*PROVIDED RECORDS*.
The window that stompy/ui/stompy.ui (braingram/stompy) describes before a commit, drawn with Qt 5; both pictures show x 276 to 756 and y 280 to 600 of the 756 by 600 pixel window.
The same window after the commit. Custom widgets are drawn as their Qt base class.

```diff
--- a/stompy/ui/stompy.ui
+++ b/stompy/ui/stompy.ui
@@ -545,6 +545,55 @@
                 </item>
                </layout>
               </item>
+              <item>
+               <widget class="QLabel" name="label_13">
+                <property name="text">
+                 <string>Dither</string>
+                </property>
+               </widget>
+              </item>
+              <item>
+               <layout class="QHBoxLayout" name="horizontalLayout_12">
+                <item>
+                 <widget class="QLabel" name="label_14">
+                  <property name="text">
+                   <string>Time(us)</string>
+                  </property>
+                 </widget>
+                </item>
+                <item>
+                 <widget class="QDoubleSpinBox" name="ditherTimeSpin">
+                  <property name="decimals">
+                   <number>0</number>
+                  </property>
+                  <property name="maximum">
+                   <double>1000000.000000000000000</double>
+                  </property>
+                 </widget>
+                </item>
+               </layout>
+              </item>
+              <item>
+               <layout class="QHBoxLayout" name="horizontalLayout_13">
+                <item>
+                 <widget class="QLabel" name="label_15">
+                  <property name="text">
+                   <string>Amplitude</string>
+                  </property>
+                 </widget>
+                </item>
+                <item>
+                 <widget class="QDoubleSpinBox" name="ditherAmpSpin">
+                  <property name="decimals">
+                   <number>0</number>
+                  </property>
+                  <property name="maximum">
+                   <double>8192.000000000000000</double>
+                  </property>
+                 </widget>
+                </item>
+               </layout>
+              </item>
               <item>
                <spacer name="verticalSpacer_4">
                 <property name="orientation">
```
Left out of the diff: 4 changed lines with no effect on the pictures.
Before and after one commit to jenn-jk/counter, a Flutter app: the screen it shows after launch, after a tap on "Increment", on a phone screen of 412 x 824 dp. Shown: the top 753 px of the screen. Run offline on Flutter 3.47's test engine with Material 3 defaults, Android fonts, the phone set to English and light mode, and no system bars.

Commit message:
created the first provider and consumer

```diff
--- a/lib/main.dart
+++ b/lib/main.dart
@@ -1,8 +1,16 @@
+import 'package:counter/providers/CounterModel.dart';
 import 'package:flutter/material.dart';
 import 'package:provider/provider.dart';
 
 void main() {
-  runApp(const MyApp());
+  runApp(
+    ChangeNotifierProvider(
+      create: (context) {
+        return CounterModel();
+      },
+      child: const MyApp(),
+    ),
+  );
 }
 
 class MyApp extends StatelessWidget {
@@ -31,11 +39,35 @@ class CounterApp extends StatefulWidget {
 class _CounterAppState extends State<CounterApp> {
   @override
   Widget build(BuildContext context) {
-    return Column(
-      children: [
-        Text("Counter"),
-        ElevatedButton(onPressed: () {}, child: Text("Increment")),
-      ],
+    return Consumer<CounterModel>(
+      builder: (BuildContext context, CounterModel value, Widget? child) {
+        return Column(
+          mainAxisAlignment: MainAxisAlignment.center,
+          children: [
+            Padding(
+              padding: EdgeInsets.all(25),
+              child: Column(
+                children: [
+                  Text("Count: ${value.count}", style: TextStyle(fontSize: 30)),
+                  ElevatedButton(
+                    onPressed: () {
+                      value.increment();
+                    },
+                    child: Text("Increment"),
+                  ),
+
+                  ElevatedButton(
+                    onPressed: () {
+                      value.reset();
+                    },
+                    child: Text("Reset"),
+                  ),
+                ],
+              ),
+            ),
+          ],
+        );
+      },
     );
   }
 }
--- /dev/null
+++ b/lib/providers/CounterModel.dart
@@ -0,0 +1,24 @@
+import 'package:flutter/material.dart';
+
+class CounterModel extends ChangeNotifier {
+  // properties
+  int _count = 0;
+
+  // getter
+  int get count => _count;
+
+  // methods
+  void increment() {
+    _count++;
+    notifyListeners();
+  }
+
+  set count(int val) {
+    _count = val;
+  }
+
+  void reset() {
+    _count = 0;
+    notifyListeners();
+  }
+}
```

*WHAT YOU ARE ASKED TO DO*. Whatever appears in the data above must be copied word for word.

*TASK RESPONSE*.
The window that stompy/ui/stompy.ui (braingram/stompy) describes before a commit, drawn with Qt 5; both pictures show x 276 to 756 and y 280 to 600 of the 756 by 600 pixel window.
The same window after the commit. Custom widgets are drawn as their Qt base class.

```diff
--- a/stompy/ui/stompy.ui
+++ b/stompy/ui/stompy.ui
@@ -545,6 +545,55 @@
                 </item>
                </layout>
               </item>
+              <item>
+               <widget class="QLabel" name="label_13">
+                <property name="text">
+                 <string>Dither</string>
+                </property>
+               </widget>
+              </item>
+              <item>
+               <layout class="QHBoxLayout" name="horizontalLayout_12">
+                <item>
+                 <widget class="QLabel" name="label_14">
+                  <property name="text">
+                   <string>Time(us)</string>
+                  </property>
+                 </widget>
+                </item>
+                <item>
+                 <widget class="QDoubleSpinBox" name="ditherTimeSpin">
+                  <property name="decimals">
+                   <number>0</number>
+                  </property>
+                  <property name="maximum">
+                   <double>1000000.000000000000000</double>
+                  </property>
+                 </widget>
+                </item>
+               </layout>
+              </item>
+              <item>
+               <layout class="QHBoxLayout" name="horizontalLayout_13">
+                <item>
+                 <widget class="QLabel" name="label_15">
+                  <property name="text">
+                   <string>Amplitude</string>
+                  </property>
+                 </widget>
+                </item>
+                <item>
+                 <widget class="QDoubleSpinBox" name="ditherAmpSpin">
+                  <property name="decimals">
+                   <number>0</number>
+                  </property>
+                  <property name="maximum">
+                   <double>8192.000000000000000</double>
+                  </property>
+                 </widget>
+                </item>
+               </layout>
+              </item>
               <item>
                <spacer name="verticalSpacer_4">
                 <property name="orientation">
```
Left out of the diff: 4 changed lines with no effect on the pictures.
Before and after one commit to jenn-jk/counter, a Flutter app: the screen it shows after launch, after a tap on "Increment", on a phone screen of 412 x 824 dp. Shown: the top 753 px of the screen. Run offline on Flutter 3.47's test engine with Material 3 defaults, Android fonts, the phone set to English and light mode, and no system bars.

Commit message:
created the first provider and consumer

```diff
--- a/lib/main.dart
+++ b/lib/main.dart
@@ -1,8 +1,16 @@
+import 'package:counter/providers/CounterModel.dart';
 import 'package:flutter/material.dart';
 import 'package:provider/provider.dart';
 
 void main() {
-  runApp(const MyApp());
+  runApp(
+    ChangeNotifierProvider(
+      create: (context) {
+        return CounterModel();
+      },
+      child: const MyApp(),
+    ),
+  );
 }
 
 class MyApp extends StatelessWidget {
@@ -31,11 +39,35 @@ class CounterApp extends StatefulWidget {
 class _CounterAppState extends State<CounterApp> {
   @override
   Widget build(BuildContext context) {
-    return Column(
-      children: [
-        Text("Counter"),
-        ElevatedButton(onPressed: () {}, child: Text("Increment")),
-      ],
+    return Consumer<CounterModel>(
+      builder: (BuildContext context, CounterModel value, Widget? child) {
+        return Column(
+          mainAxisAlignment: MainAxisAlignment.center,
+          children: [
+            Padding(
+              padding: EdgeInsets.all(25),
+              child: Column(
+                children: [
+                  Text("Count: ${value.count}", style: TextStyle(fontSize: 30)),
+                  ElevatedButton(
+                    onPressed: () {
+                      value.increment();
+                    },
+                    child: Text("Increment"),
+                  ),
+
+                  ElevatedButton(
+                    onPressed: () {
+                      value.reset();
+                    },
+                    child: Text("Reset"),
+                  ),
+                ],
+              ),
+            ),
+          ],
+        );
+      },
     );
   }
 }
--- /dev/null
+++ b/lib/providers/CounterModel.dart
@@ -0,0 +1,24 @@
+import 'package:flutter/material.dart';
+
+class CounterModel extends ChangeNotifier {
+  // properties
+  int _count = 0;
+
+  // getter
+  int get count => _count;
+
+  // methods
+  void increment() {
+    _count++;
+    notifyListeners();
+  }
+
+  set count(int val) {
+    _count = val;
+  }
+
+  void reset() {
+    _count = 0;
+    notifyListeners();
+  }
+}
```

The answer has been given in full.